====== LISTED RECORDS ======
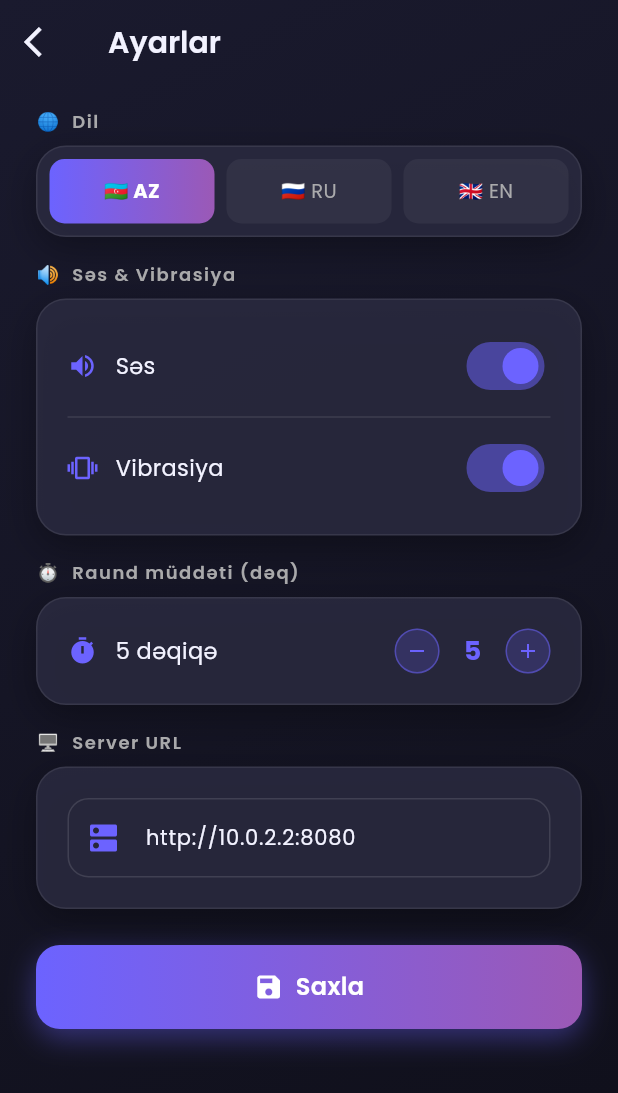
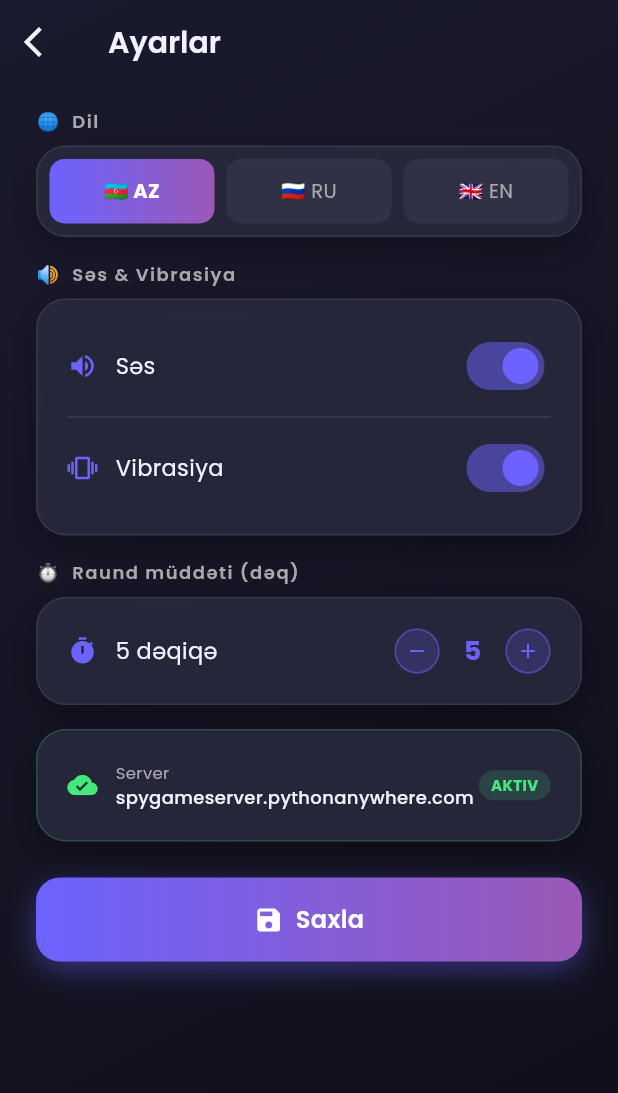
Before and after one commit to jafarleetogrul-cmyk/spy-game, a Flutter app: the SettingsScreen screen opened by its route, on a phone screen of 412 x 824 dp. Shown: the top 1093 px of the screen. Run offline on Flutter 3.47's test engine with Material 3 defaults, Android fonts, the phone set to English and light mode, and no system bars; drawn by our look-alikes of flutter_animate; our stand-ins replace audioplayers, google_fonts, qr_flutter, shared_preferences, vibration; missing offline and left inert: mobile_scanner; accounts and stored records are empty; network calls fail.

Commit message:
v3: fix server url pythonanywhere

```diff
--- a/lib/providers/game_provider.dart
+++ b/lib/providers/game_provider.dart
@@ -7,9 +7,9 @@ import '../services/sound_service.dart';
 import '../l10n/strings.dart';
 
 class GameProvider extends ChangeNotifier {
-  // ── API ──────────────────────────────────────────────────
+  // ── Server URL – sabit, dəyişdirilmir ────────────────────
+  static const String serverUrl = 'https://spygameserver.pythonanywhere.com';
   late ApiService _api;
-  String serverUrl = 'http://10.0.2.2:8080';
 
   // ── Settings ─────────────────────────────────────────────
   String language = 'az';
@@ -47,7 +47,6 @@ class GameProvider extends ChangeNotifier {
   bool get isLoading => _loading;
   String? get lastError => _error;
   void clearError() { _error = null; notifyListeners(); }
-
   void _setLoading(bool v) { _loading = v; notifyListeners(); }
 
   GameProvider() {
@@ -57,23 +56,21 @@ class GameProvider extends ChangeNotifier {
 
   Future<void> _init() async {
     final s = await StorageService.getSettings();
-    language     = s['language'] ?? 'az';
-    soundEnabled = s['sound'] ?? true;
+    language         = s['language'] ?? 'az';
+    soundEnabled     = s['sound'] ?? true;
     vibrationEnabled = s['vibration'] ?? true;
-    serverUrl    = s['server_url'] ?? 'http://10.0.2.2:8080';
     defaultRoundTime = s['round_time'] ?? 5;
     L.setLang(language);
     SoundService.soundEnabled = soundEnabled;
     SoundService.vibrationEnabled = vibrationEnabled;
     _api = ApiService(serverUrl);
 
-    // Try auto-login
+    // Auto-login
     final auth = await StorageService.getAuth();
     if (auth['token'] != null) {
       _api.setToken(auth['token']);
       try {
-        final user = await _api.getMe();
-        currentUser = user;
+        currentUser = await _api.getMe();
       } catch (_) {
         await StorageService.clearAuth();
         _api.setToken(null);
@@ -82,7 +79,7 @@ class GameProvider extends ChangeNotifier {
     notifyListeners();
   }
 
-  // ── Auth actions ──────────────────────────────────────────
+  // ── Auth ──────────────────────────────────────────────────
   Future<void> register(String username, String password) async {
     _setLoading(true);
     try {
@@ -91,10 +88,8 @@ class GameProvider extends ChangeNotifier {
       await StorageService.saveAuth(token: user.token, username: user.username, userId: user.userId);
       currentUser = user;
       _error = null;
-    } catch (e) {
-      _error = e.toString();
-      rethrow;
-    } finally { _setLoading(false); }
+    } catch (e) { _error = e.toString(); rethrow; }
+    finally { _setLoading(false); }
   }
 
   Future<void> login(String username, String password) async {
@@ -105,10 +100,8 @@ class GameProvider extends ChangeNotifier {
       await StorageService.saveAuth(token: user.token, username: user.username, userId: user.userId);
       currentUser = user;
       _error = null;
-    } catch (e) {
-      _error = e.toString();
-      rethrow;
-    } finally { _setLoading(false); }
+    } catch (e) { _error = e.toString(); rethrow; }
+    finally { _setLoading(false); }
   }
 
   Future<void> logout() async {
@@ -119,20 +112,16 @@ class GameProvider extends ChangeNotifier {
     notifyListeners();
   }
 
-  // ── Settings ──────────────────────────────────────────────
+  // ── Settings (URL yoxdur artıq) ───────────────────────────
   Future<void> saveSettings({required String lang, required bool sound,
-    required bool vibration, required String url, required int roundTime}) async {
-    language = lang; soundEnabled = sound; vibrationEnabled = vibration;
-    serverUrl = url.endsWith('/') ? url.substring(0, url.length-1) : url;
-    defaultRoundTime = roundTime;
+      required bool vibration, required int roundTime}) async {
+    language = lang; soundEnabled = sound;
+    vibrationEnabled = vibration; defaultRoundTime = roundTime;
     L.setLang(lang);
     SoundService.soundEnabled = sound;
     SoundService.vibrationEnabled = vibration;
-    _api = ApiService(serverUrl);
-    if (currentUser != null) _api.setToken(currentUser!.token);
     await StorageService.saveSettings({
-      'language': lang, 'sound': sound, 'vibration': vibration,
-      'server_url': serverUrl, 'round_time': roundTime,
+      'language': lang, 'sound': sound, 'vibration': vibration, 'round_time': roundTime,
     });
     notifyListeners();
   }
@@ -149,11 +138,9 @@ class GameProvider extends ChangeNotifier {
     if (session == null) return;
     try {
       roomState = await _api.getRoomState(session!.roomId);
-      _error = null;
-      notifyListeners();
+      _error = null; notifyListeners();
     } catch (_) {
-      _error = L.t('connection_error');
-      notifyListeners();
+      _error = L.t('connection_error'); notifyListeners();
     }
   }
 
@@ -161,8 +148,7 @@ class GameProvider extends ChangeNotifier {
   void startCountdown(int minutes) {
     _countdown?.cancel();
     countdownSeconds = minutes * 60;
-    timerRunning = true;
-    timerWarned = false;
+    timerRunning = true; timerWarned = false;
     notifyListeners();
     _countdown = Timer.periodic(const Duration(seconds: 1), (t) {
       if (countdownSeconds <= 0) {
@@ -179,14 +165,14 @@ class GameProvider extends ChangeNotifier {
 
   // ── Game actions ──────────────────────────────────────────
   Future<void> createGame({required int maxPlayers, required int spiesCount,
-    required int roundsCount, required int roundTimeMinutes}) async {
+      required int roundsCount, required int roundTimeMinutes}) async {
     _setLoading(true);
     try {
       final j = await _api.createRoom(maxPlayers: maxPlayers, spiesCount: spiesCount,
-        roundsCount: roundsCount, roundTimeMinutes: roundTimeMinutes, lang: language);
+          roundsCount: roundsCount, roundTimeMinutes: roundTimeMinutes, lang: language);
       session = LocalSession(roomId: j['room_id'], roomCode: j['room_code'],
-        playerId: j['player_id'], playerToken: j['player_token'],
-        hostToken: j['host_token'], joinToken: j['join_token']);
+          playerId: j['player_id'], playerToken: j['player_token'],
+          hostToken: j['host_token'], joinToken: j['join_token']);
       _error = null;
       await _refreshRoom();
     } catch (e) { _error = e.toString(); rethrow; }
@@ -198,7 +184,7 @@ class GameProvider extends ChangeNotifier {
     try {
       final j = await _api.joinRoom(roomId: roomId, roomCode: roomCode, joinToken: joinToken);
       session = LocalSession(roomId: j['room_id'], roomCode: j['room_code'],
-        playerId: j['player_id'], playerToken: j['player_token'], joinToken: joinToken);
+          playerId: j['player_id'], playerToken: j['player_token'], joinToken: joinToken);
       _error = null;
       await _refreshRoom();
     } catch (e) { _error = e.toString(); rethrow; }
@@ -225,8 +211,7 @@ class GameProvider extends ChangeNotifier {
 
   Future<bool> endRound(String winner) async {
     if (session?.hostToken == null) return false;
-    _setLoading(true);
-    stopCountdown();
+    _setLoading(true); stopCountdown();
     try {
       final j = await _api.endRound(roomId: session!.roomId, hostToken: session!.hostToken!, winner: winner);
       await _refreshRoom();
@@ -242,12 +227,8 @@ class GameProvider extends ChangeNotifier {
       final j = await _api.getScoreboardRaw(session!.roomId);
       scoreboard = (j['scoreboard'] as List).map((e) => ScoreEntry.fromJson(e as Map<String,dynamic>)).toList();
       roundResults = (j['rounds'] as List? ?? []).map((e) => RoundResult.fromJson(e as Map<String,dynamic>)).toList();
-      // Refresh user stats after game
       if (currentUser != null) {
-        try {
-          final me = await _api.getMe();
-          currentUser = me;
-        } catch (_) {}
+        try { currentUser = await _api.getMe(); } catch (_) {}
       }
       notifyListeners();
     } catch (e) { _error = e.toString(); notifyListeners(); }
--- a/lib/screens/leaderboard_screen.dart
+++ b/lib/screens/leaderboard_screen.dart
@@ -30,7 +30,7 @@ class _LeaderboardScreenState extends State<LeaderboardScreen> {
     setState(() { _loading = true; _error = null; });
     final gp = context.read<GameProvider>();
     try {
-      final api = ApiService(gp.serverUrl);
+      final api = ApiService(GameProvider.serverUrl);
       if (gp.currentUser != null) api.setToken(gp.currentUser!.token);
 
       final board = await api.getLeaderboard();
--- a/lib/screens/settings_screen.dart
+++ b/lib/screens/settings_screen.dart
@@ -13,7 +13,6 @@ class SettingsScreen extends StatefulWidget {
 }
 
 class _SettingsScreenState extends State<SettingsScreen> {
-  late TextEditingController _urlCtrl;
   late String _lang;
   late bool _sound, _vib;
   late int _roundTime;
@@ -22,20 +21,15 @@ class _SettingsScreenState extends State<SettingsScreen> {
   void initState() {
     super.initState();
     final gp = context.read<GameProvider>();
-    _urlCtrl    = TextEditingController(text: gp.serverUrl);
-    _lang       = gp.language;
-    _sound      = gp.soundEnabled;
-    _vib        = gp.vibrationEnabled;
-    _roundTime  = gp.defaultRoundTime;
+    _lang      = gp.language;
+    _sound     = gp.soundEnabled;
+    _vib       = gp.vibrationEnabled;
+    _roundTime = gp.defaultRoundTime;
   }
-
-  @override
-  void dispose() { _urlCtrl.dispose(); super.dispose(); }
 
   Future<void> _save() async {
     await context.read<GameProvider>().saveSettings(
-      lang: _lang, sound: _sound, vibration: _vib,
-      url: _urlCtrl.text.trim(), roundTime: _roundTime,
+      lang: _lang, sound: _sound, vibration: _vib, roundTime: _roundTime,
     );
     if (mounted) {
       ScaffoldMessenger.of(context).showSnackBar(SnackBar(
@@ -65,19 +59,19 @@ class _SettingsScreenState extends State<SettingsScreen> {
               _section('🌐  ${L.t('language')}'),
               GlassCard(padding: const EdgeInsets.all(8),
                 child: Row(children: [
-                  _LBtn(label: '🇦🇿 AZ', val: 'az', sel: _lang, onTap: (v) => setState(() => _lang=v)),
+                  _LBtn(label: '🇦🇿 AZ', val: 'az', sel: _lang, onTap: (v) => setState(() => _lang = v)),
                   const SizedBox(width: 8),
-                  _LBtn(label: '🇷🇺 RU', val: 'ru', sel: _lang, onTap: (v) => setState(() => _lang=v)),
+                  _LBtn(label: '🇷🇺 RU', val: 'ru', sel: _lang, onTap: (v) => setState(() => _lang = v)),
                   const SizedBox(width: 8),
-                  _LBtn(label: '🇬🇧 EN', val: 'en', sel: _lang, onTap: (v) => setState(() => _lang=v)),
+                  _LBtn(label: '🇬🇧 EN', val: 'en', sel: _lang, onTap: (v) => setState(() => _lang = v)),
                 ]),
               ).animate().fadeIn(delay: 100.ms),
 
               _section('🔊  ${L.t('sound')} & ${L.t('vibration')}'),
               GlassCard(child: Column(children: [
-                _Toggle(icon: Icons.volume_up, label: L.t('sound'), val: _sound, onChanged: (v) => setState(() => _sound=v)),
+                _Toggle(icon: Icons.volume_up, label: L.t('sound'), val: _sound, onChanged: (v) => setState(() => _sound = v)),
                 const Divider(color: Colors.white10, height: 20),
-                _Toggle(icon: Icons.vibration, label: L.t('vibration'), val: _vib, onChanged: (v) => setState(() => _vib=v)),
+                _Toggle(icon: Icons.vibration, label: L.t('vibration'), val: _vib, onChanged: (v) => setState(() => _vib = v)),
               ])).animate().fadeIn(delay: 180.ms),
 
               _section('⏱  ${L.t('round_time')}'),
@@ -90,16 +84,25 @@ class _SettingsScreenState extends State<SettingsScreen> {
                 _CntBtn(Icons.add, _roundTime < 15 ? () => setState(() => _roundTime++) : null),
               ])).animate().fadeIn(delay: 260.ms),
 
-              _section('🖥  ${L.t('server_url')}'),
-              GlassCard(child: TextField(
-                controller: _urlCtrl,
-                style: const TextStyle(color: AppTheme.textMain, fontSize: 14),
-                decoration: InputDecoration(
-                  hintText: 'http://192.168.1.100:8080',
-                  prefixIcon: const Icon(Icons.dns, color: AppTheme.primary),
-                  border: InputBorder.none, filled: false),
-                keyboardType: TextInputType.url,
-              )).animate().fadeIn(delay: 340.ms),
+              // Server info - read only, dəyişdirilmir
+              const SizedBox(height: 16),
+              GlassCard(
+                borderColor: AppTheme.accent.withOpacity(0.2),
+                child: Row(children: [
+                  const Icon(Icons.cloud_done, color: AppTheme.accent, size: 20),
+                  const SizedBox(width: 12),
+                  const Expanded(child: Column(crossAxisAlignment: CrossAxisAlignment.start, children: [
+                    Text('Server', style: TextStyle(color: AppTheme.textSub, fontSize: 11)),
+                    Text('spygameserver.pythonanywhere.com',
+                      style: TextStyle(color: AppTheme.textMain, fontSize: 12, fontWeight: FontWeight.w500)),
+                  ])),
+                  Container(
+                    padding: const EdgeInsets.symmetric(horizontal: 8, vertical: 3),
+                    decoration: BoxDecoration(color: AppTheme.accent.withOpacity(0.15), borderRadius: BorderRadius.circular(10)),
+                    child: const Text('AKTIV', style: TextStyle(color: AppTheme.accent, fontSize: 10, fontWeight: FontWeight.w700)),
+                  ),
+                ]),
+              ).animate().fadeIn(delay: 320.ms),
 
               const SizedBox(height: 24),
               GradientButton(label: L.t('save'), icon: Icons.save, onTap: _save)
--- a/lib/services/storage_service.dart
+++ b/lib/services/storage_service.dart
@@ -27,7 +27,7 @@ class StorageService {
   static Future<Map<String,dynamic>> getSettings() async {
     final p = await SharedPreferences.getInstance();
     final raw = p.getString(_settingsKey);
-    if (raw == null) return {'language':'az','sound':true,'vibration':true,'server_url':'http://10.0.2.2:8080','round_time':5};
+    if (raw == null) return {'language':'az','sound':true,'vibration':true,'round_time':5};
     try { return jsonDecode(raw) as Map<String,dynamic>; } catch (_) { return {}; }
   }
 
```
======
> TASK OBJECTIVE:
Search the data for the string "currentUser" and copy out every line where it is found.

> TASK RESPONSE:
-        currentUser = user;
+        currentUser = await _api.getMe();
       currentUser = user;
       currentUser = user;
-    if (currentUser != null) _api.setToken(currentUser!.token);
       if (currentUser != null) {
-          currentUser = me;
+        try { currentUser = await _api.getMe(); } catch (_) {}
       if (gp.currentUser != null) api.setToken(gp.currentUser!.token);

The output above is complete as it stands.